Task directions.
Within the listing below, tally the lines where the word "async" appears, and answer with nothing but the tally.
(Dataset)
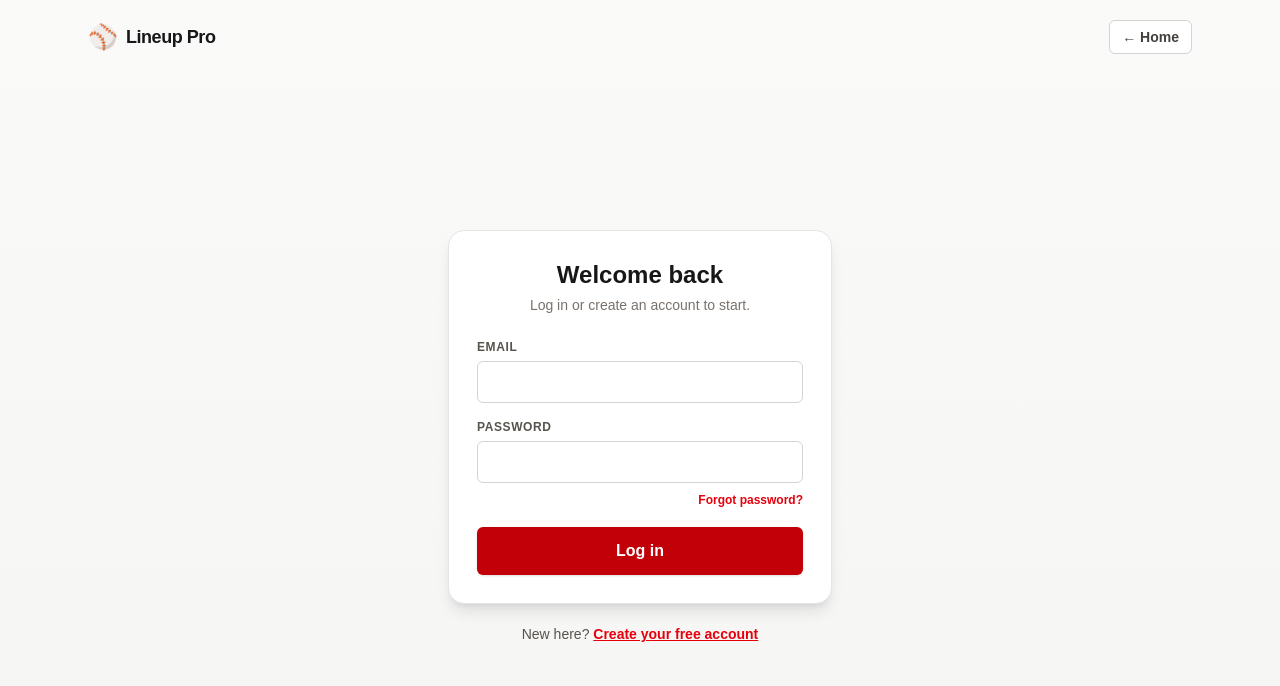
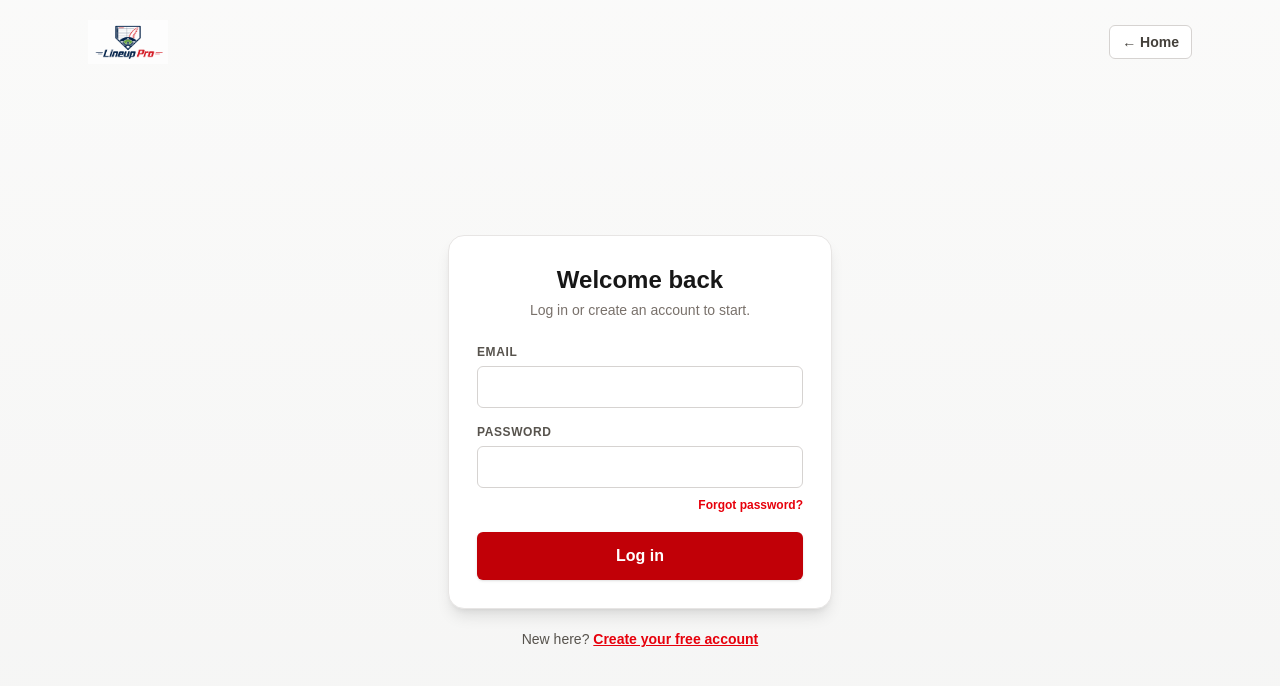
Before and after one commit to westy725116/baseball-lineup-pro, a Next.js app: page /login in a window 1280 px wide. Shown: the top 686 px of the page. Built offline with nearby package versions, Linux system fonts and the light colour scheme.

Commit message:
Wire Lineup Pro logo into all page headers + footer (replaces emoji + text)

```diff
--- a/src/app/forgot-password/page.tsx
+++ b/src/app/forgot-password/page.tsx
@@ -1,4 +1,5 @@
 import Link from "next/link";
+import Logo from "@/components/Logo";
 import { requestPasswordReset } from "./actions";
 
 type SearchParams = Promise<{ error?: string; message?: string }>;
@@ -14,8 +15,7 @@ export default async function ForgotPasswordPage({
     <div className="min-h-screen bg-gradient-to-b from-stone-50 to-stone-100 flex flex-col">
       <nav className="max-w-6xl w-full mx-auto px-4 sm:px-6 py-5 flex items-center justify-between">
         <Link href="/" className="flex items-center gap-2">
-          <span className="text-2xl">⚾</span>
-          <span className="font-bold text-lg tracking-tight">Lineup Pro</span>
+          <Logo height={44} />
         </Link>
         <Link
           href="/login"
--- a/src/app/games/page.tsx
+++ b/src/app/games/page.tsx
@@ -7,6 +7,7 @@ import { syncSubscriptionFromStripe, isPro, subStatusLabel } from "@/lib/subscri
 import { isAdmin } from "@/lib/admin";
 import { listTeamsAndEnsureDefault, pickActiveTeam } from "@/lib/teams";
 import GcScheduleWidget from "@/components/GcScheduleWidget";
+import Logo from "@/components/Logo";
 
 type SearchParams = Promise<{ team?: string }>;
 
@@ -45,7 +46,9 @@ export default async function GamesPage({
   return (
     <div className="max-w-3xl mx-auto p-4 sm:p-6 w-full">
       <header className="flex items-center justify-between mb-6 flex-wrap gap-2">
-        <h1 className="text-2xl font-bold">⚾ Lineup Pro</h1>
+        <Link href="/games">
+          <Logo height={44} />
+        </Link>
         <div className="flex items-center gap-2 text-sm">
           <span className="text-stone-500 hidden sm:inline">{user.email}</span>
           {admin && (
--- a/src/app/login/page.tsx
+++ b/src/app/login/page.tsx
@@ -1,4 +1,5 @@
 import Link from "next/link";
+import Logo from "@/components/Logo";
 import { login } from "./actions";
 
 type SearchParams = Promise<{ error?: string; message?: string }>;
@@ -14,8 +15,7 @@ export default async function LoginPage({
     <div className="min-h-screen bg-gradient-to-b from-stone-50 to-stone-100 flex flex-col">
       <nav className="max-w-6xl w-full mx-auto px-4 sm:px-6 py-5 flex items-center justify-between">
         <Link href="/" className="flex items-center gap-2">
-          <span className="text-2xl">⚾</span>
-          <span className="font-bold text-lg tracking-tight">Lineup Pro</span>
+          <Logo height={44} />
         </Link>
         <Link
           href="/"
--- a/src/app/page.tsx
+++ b/src/app/page.tsx
@@ -1,6 +1,7 @@
 import { createClient } from "@/lib/supabase/server";
 import Link from "next/link";
 import { redirect } from "next/navigation";
+import Logo from "@/components/Logo";
 
 export default async function HomePage() {
   const supabase = await createClient();
@@ -13,10 +14,7 @@ export default async function HomePage() {
     <div className="min-h-screen bg-gradient-to-b from-stone-50 to-stone-100">
       {/* Top nav */}
       <nav className="max-w-6xl mx-auto px-4 sm:px-6 py-5 flex items-center justify-between">
-        <div className="flex items-center gap-2">
-          <span className="text-2xl">⚾</span>
-          <span className="font-bold text-lg tracking-tight">Lineup Pro</span>
-        </div>
+        <Logo height={48} />
         <div className="flex items-center gap-2">
           <Link
             href="/login"
@@ -263,7 +261,10 @@ export default async function HomePage() {
       {/* Footer */}
       <footer className="border-t border-stone-200 py-8">
         <div className="max-w-6xl mx-auto px-4 sm:px-6 flex items-center justify-between text-sm text-stone-500 flex-wrap gap-3">
-          <div>⚾ Lineup Pro · © {new Date().getFullYear()}</div>
+          <div className="flex items-center gap-3">
+            <Logo height={28} />
+            <span>· © {new Date().getFullYear()}</span>
+          </div>
           <div className="flex items-center gap-4">
             <Link href="/terms" className="hover:text-stone-800">
               Terms
--- a/src/app/privacy/page.tsx
+++ b/src/app/privacy/page.tsx
@@ -1,4 +1,5 @@
 import Link from "next/link";
+import Logo from "@/components/Logo";
 
 export const metadata = {
   title: "Privacy Policy · Lineup Pro",
@@ -11,8 +12,7 @@ export default function PrivacyPage() {
     <div className="min-h-screen bg-stone-50">
       <nav className="max-w-3xl mx-auto px-4 sm:px-6 py-5 flex items-center justify-between">
         <Link href="/" className="flex items-center gap-2">
-          <span className="text-2xl">⚾</span>
-          <span className="font-bold text-lg tracking-tight">Lineup Pro</span>
+          <Logo height={44} />
         </Link>
         <Link
           href="/"
--- a/src/app/reset-password/page.tsx
+++ b/src/app/reset-password/page.tsx
@@ -1,4 +1,5 @@
 import Link from "next/link";
+import Logo from "@/components/Logo";
 import { redirect } from "next/navigation";
 import { createClient } from "@/lib/supabase/server";
 import { setNewPassword } from "./actions";
@@ -23,8 +24,7 @@ export default async function ResetPasswordPage({
     <div className="min-h-screen bg-gradient-to-b from-stone-50 to-stone-100 flex flex-col">
       <nav className="max-w-6xl w-full mx-auto px-4 sm:px-6 py-5 flex items-center justify-between">
         <Link href="/" className="flex items-center gap-2">
-          <span className="text-2xl">⚾</span>
-          <span className="font-bold text-lg tracking-tight">Lineup Pro</span>
+          <Logo height={44} />
         </Link>
       </nav>
 
--- a/src/app/share/[token]/page.tsx
+++ b/src/app/share/[token]/page.tsx
@@ -7,6 +7,7 @@ import {
   type LineupData,
 } from "@/lib/lineup";
 import styles from "@/components/LineupBuilder.module.css";
+import Logo from "@/components/Logo";
 import { addCommentByToken } from "./actions";
 
 export const dynamic = "force-dynamic";
@@ -50,10 +51,7 @@ export default async function SharedGamePage({
     <div className="min-h-screen bg-stone-50">
       <header className="bg-white border-b border-stone-200">
         <div className="max-w-5xl mx-auto px-4 sm:px-6 py-4 flex items-center justify-between">
-          <div className="flex items-center gap-2">
-            <span className="text-2xl">⚾</span>
-            <span className="font-bold tracking-tight">Lineup Pro</span>
-          </div>
+          <Logo height={40} />
           <a
             href="/"
             className="text-xs text-stone-500 hover:text-stone-800"
@@ -278,7 +276,13 @@ export default async function SharedGamePage({
         </section>
 
         <footer className="text-center text-xs text-stone-400 pb-8">
-          ⚾ Lineup Pro · <a href="/" className="hover:text-stone-600 underline">getlineuppro.com</a>
+          <span className="inline-flex items-center gap-2 align-middle">
+            <Logo height={20} />
+            <span>·</span>
+            <a href="/" className="hover:text-stone-600 underline">
+              getlineuppro.com
+            </a>
+          </span>
         </footer>
       </main>
     </div>
--- a/src/app/signup/page.tsx
+++ b/src/app/signup/page.tsx
@@ -1,4 +1,5 @@
 import Link from "next/link";
+import Logo from "@/components/Logo";
 import { signup } from "../login/actions";
 
 type SearchParams = Promise<{ error?: string; message?: string }>;
@@ -14,8 +15,7 @@ export default async function SignupPage({
     <div className="min-h-screen bg-gradient-to-b from-stone-50 to-stone-100 flex flex-col">
       <nav className="max-w-6xl w-full mx-auto px-4 sm:px-6 py-5 flex items-center justify-between">
         <Link href="/" className="flex items-center gap-2">
-          <span className="text-2xl">⚾</span>
-          <span className="font-bold text-lg tracking-tight">Lineup Pro</span>
+          <Logo height={44} />
         </Link>
         <Link
           href="/"
--- a/src/app/teams/page.tsx
+++ b/src/app/teams/page.tsx
@@ -1,4 +1,5 @@
 import Link from "next/link";
+import Logo from "@/components/Logo";
 import { redirect } from "next/navigation";
 import { createClient } from "@/lib/supabase/server";
 import { listTeamsAndEnsureDefault } from "@/lib/teams";
--- a/src/app/terms/page.tsx
+++ b/src/app/terms/page.tsx
@@ -1,4 +1,5 @@
 import Link from "next/link";
+import Logo from "@/components/Logo";
 
 export const metadata = {
   title: "Terms of Service · Lineup Pro",
@@ -11,8 +12,7 @@ export default function TermsPage() {
     <div className="min-h-screen bg-stone-50">
       <nav className="max-w-3xl mx-auto px-4 sm:px-6 py-5 flex items-center justify-between">
         <Link href="/" className="flex items-center gap-2">
-          <span className="text-2xl">⚾</span>
-          <span className="font-bold text-lg tracking-tight">Lineup Pro</span>
+          <Logo height={44} />
         </Link>
         <Link
           href="/"
--- a/src/app/upgrade/page.tsx
+++ b/src/app/upgrade/page.tsx
@@ -1,4 +1,5 @@
 import Link from "next/link";
+import Logo from "@/components/Logo";
 import { redirect } from "next/navigation";
 import { createClient } from "@/lib/supabase/server";
 import { syncSubscriptionFromStripe, isPro } from "@/lib/subscription";
@@ -30,8 +31,7 @@ export default async function UpgradePage({
     <div className="min-h-screen bg-gradient-to-b from-stone-50 to-stone-100">
       <nav className="max-w-6xl mx-auto px-4 sm:px-6 py-5 flex items-center justify-between">
         <Link href="/games" className="flex items-center gap-2">
-          <span className="text-2xl">⚾</span>
-          <span className="font-bold text-lg tracking-tight">Lineup Pro</span>
+          <Logo height={44} />
         </Link>
         <Link
           href="/games"
--- /dev/null
+++ b/src/components/Logo.tsx
@@ -0,0 +1,19 @@
+// Lineup Pro brand logo. Source file lives in /public/.
+// Pass `height` to scale (width auto-adjusts to preserve aspect ratio).
+export default function Logo({
+  height = 40,
+  className = "",
+}: {
+  height?: number;
+  className?: string;
+}) {
+  return (
+    // eslint-disable-next-line @next/next/no-img-element
+    <img
+      src="/lineup-pro-logo-original.png"
+      alt="Lineup Pro"
+      style={{ height: `${height}px`, width: "auto" }}
+      className={className}
+    />
+  );
+}
```
Also changed, not shown: public/lineup-pro-logo-512x512.png (added), public/lineup-pro-logo-original.png (added).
(End Dataset)
Answer box.
11